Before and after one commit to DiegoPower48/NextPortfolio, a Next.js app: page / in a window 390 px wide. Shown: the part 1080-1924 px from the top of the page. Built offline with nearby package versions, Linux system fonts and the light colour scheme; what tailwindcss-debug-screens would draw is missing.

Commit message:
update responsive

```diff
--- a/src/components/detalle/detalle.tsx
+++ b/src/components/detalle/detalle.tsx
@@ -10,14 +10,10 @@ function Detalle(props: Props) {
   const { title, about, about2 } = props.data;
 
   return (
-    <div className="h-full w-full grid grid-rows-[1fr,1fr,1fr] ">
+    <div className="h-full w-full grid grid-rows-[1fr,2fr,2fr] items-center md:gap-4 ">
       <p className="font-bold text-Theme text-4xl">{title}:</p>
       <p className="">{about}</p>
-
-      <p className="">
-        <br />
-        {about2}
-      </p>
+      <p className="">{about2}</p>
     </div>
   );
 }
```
• • • • • • •
*Your instructions*:
All lines of the entries containing the string "className" must be shown in full.

*Exercise solution*:
-    <div className="h-full w-full grid grid-rows-[1fr,1fr,1fr] ">
+    <div className="h-full w-full grid grid-rows-[1fr,2fr,2fr] items-center md:gap-4 ">
       <p className="font-bold text-Theme text-4xl">{title}:</p>
       <p className="">{about}</p>
-      <p className="">
+      <p className="">{about2}</p>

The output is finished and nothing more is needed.